* Task requirements
From the entries below, pull out each line where "masthead" appears.

>>>>>

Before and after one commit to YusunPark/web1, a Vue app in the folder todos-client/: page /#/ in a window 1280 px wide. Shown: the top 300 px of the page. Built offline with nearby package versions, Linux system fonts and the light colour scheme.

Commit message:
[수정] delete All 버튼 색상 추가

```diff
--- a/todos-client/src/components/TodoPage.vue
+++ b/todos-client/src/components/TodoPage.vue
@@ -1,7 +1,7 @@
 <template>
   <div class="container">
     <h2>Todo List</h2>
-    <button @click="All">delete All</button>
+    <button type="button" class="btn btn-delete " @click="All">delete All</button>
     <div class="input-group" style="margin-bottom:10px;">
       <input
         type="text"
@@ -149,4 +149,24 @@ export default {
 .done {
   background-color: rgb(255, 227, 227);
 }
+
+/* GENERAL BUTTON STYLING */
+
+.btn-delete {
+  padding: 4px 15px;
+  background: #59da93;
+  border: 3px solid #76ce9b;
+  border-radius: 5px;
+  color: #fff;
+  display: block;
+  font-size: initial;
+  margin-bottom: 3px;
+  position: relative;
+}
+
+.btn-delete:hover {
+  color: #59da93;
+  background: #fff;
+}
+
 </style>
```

<<<<<
>>>>>

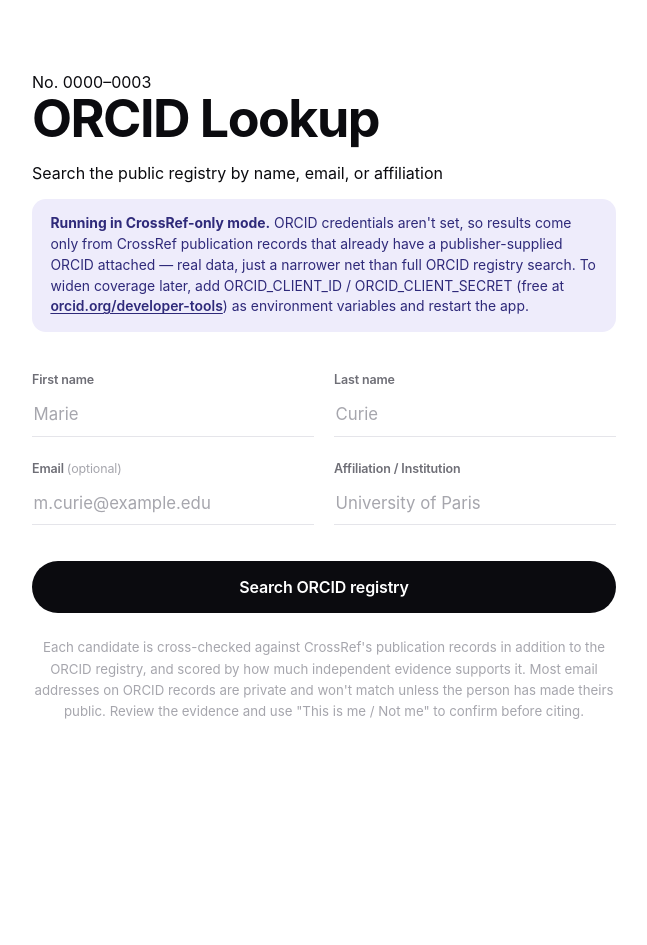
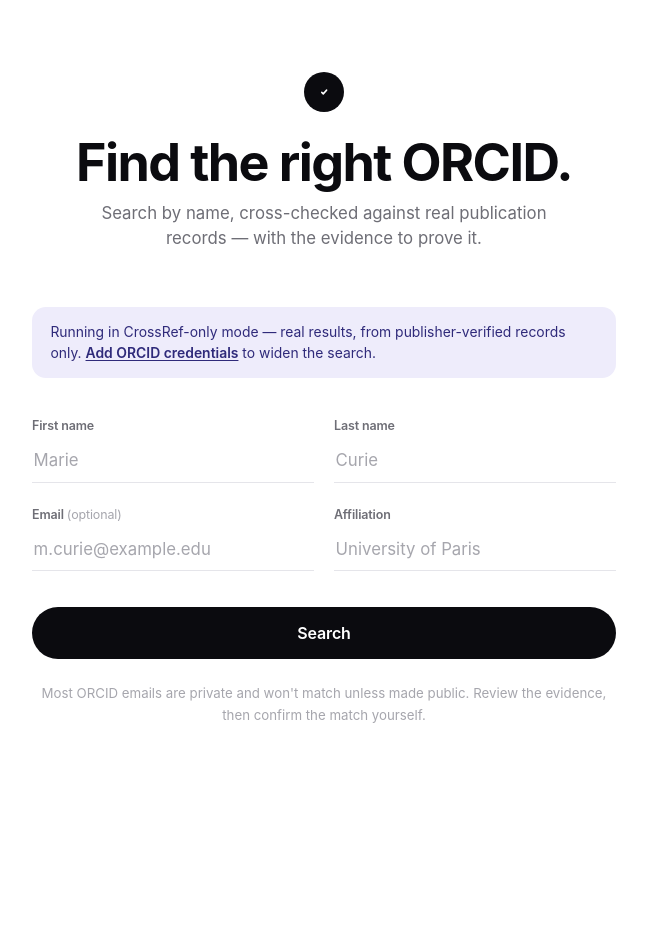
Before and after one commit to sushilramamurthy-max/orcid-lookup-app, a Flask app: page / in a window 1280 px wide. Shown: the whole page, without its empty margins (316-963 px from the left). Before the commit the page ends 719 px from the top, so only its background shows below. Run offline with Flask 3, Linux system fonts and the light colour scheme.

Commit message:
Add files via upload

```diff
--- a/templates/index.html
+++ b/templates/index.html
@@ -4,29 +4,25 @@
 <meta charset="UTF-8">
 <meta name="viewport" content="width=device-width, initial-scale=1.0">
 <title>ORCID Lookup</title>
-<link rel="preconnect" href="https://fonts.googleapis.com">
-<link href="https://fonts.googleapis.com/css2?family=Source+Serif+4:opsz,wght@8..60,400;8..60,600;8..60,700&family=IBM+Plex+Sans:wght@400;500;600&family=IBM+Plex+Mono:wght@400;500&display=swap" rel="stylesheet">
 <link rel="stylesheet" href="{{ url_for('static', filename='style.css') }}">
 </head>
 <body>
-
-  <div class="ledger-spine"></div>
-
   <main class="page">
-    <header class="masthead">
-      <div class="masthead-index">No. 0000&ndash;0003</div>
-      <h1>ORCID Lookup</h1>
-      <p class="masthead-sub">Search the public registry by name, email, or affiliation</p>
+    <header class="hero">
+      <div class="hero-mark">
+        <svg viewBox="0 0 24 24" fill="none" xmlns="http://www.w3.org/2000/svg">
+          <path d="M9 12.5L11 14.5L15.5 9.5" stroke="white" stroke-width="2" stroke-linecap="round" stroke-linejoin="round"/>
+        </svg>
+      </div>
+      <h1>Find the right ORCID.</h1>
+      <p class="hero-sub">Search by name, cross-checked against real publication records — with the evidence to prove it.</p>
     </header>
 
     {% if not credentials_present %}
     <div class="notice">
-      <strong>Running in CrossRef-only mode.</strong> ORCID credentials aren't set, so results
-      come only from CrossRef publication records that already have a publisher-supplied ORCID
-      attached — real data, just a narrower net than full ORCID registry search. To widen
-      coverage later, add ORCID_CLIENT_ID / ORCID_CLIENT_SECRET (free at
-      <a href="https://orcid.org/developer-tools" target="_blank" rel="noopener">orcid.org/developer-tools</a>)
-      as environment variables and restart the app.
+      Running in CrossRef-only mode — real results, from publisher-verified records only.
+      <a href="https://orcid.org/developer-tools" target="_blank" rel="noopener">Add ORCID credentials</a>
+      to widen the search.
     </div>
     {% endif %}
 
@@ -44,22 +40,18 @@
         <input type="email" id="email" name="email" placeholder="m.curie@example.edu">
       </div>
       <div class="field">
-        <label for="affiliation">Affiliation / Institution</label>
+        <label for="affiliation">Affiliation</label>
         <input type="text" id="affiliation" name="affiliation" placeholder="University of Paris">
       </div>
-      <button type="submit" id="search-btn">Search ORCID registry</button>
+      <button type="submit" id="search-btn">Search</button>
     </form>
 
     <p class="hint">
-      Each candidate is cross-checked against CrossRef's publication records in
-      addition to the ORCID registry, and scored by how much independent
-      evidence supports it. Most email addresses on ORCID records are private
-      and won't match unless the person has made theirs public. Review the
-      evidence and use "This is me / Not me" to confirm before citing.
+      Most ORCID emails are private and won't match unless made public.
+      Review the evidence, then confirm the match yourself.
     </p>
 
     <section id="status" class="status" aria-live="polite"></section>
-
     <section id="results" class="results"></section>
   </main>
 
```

<<<<<

* Response to this task
-    <header class="masthead">
-      <div class="masthead-index">No. 0000&ndash;0003</div>
-      <p class="masthead-sub">Search the public registry by name, email, or affiliation</p>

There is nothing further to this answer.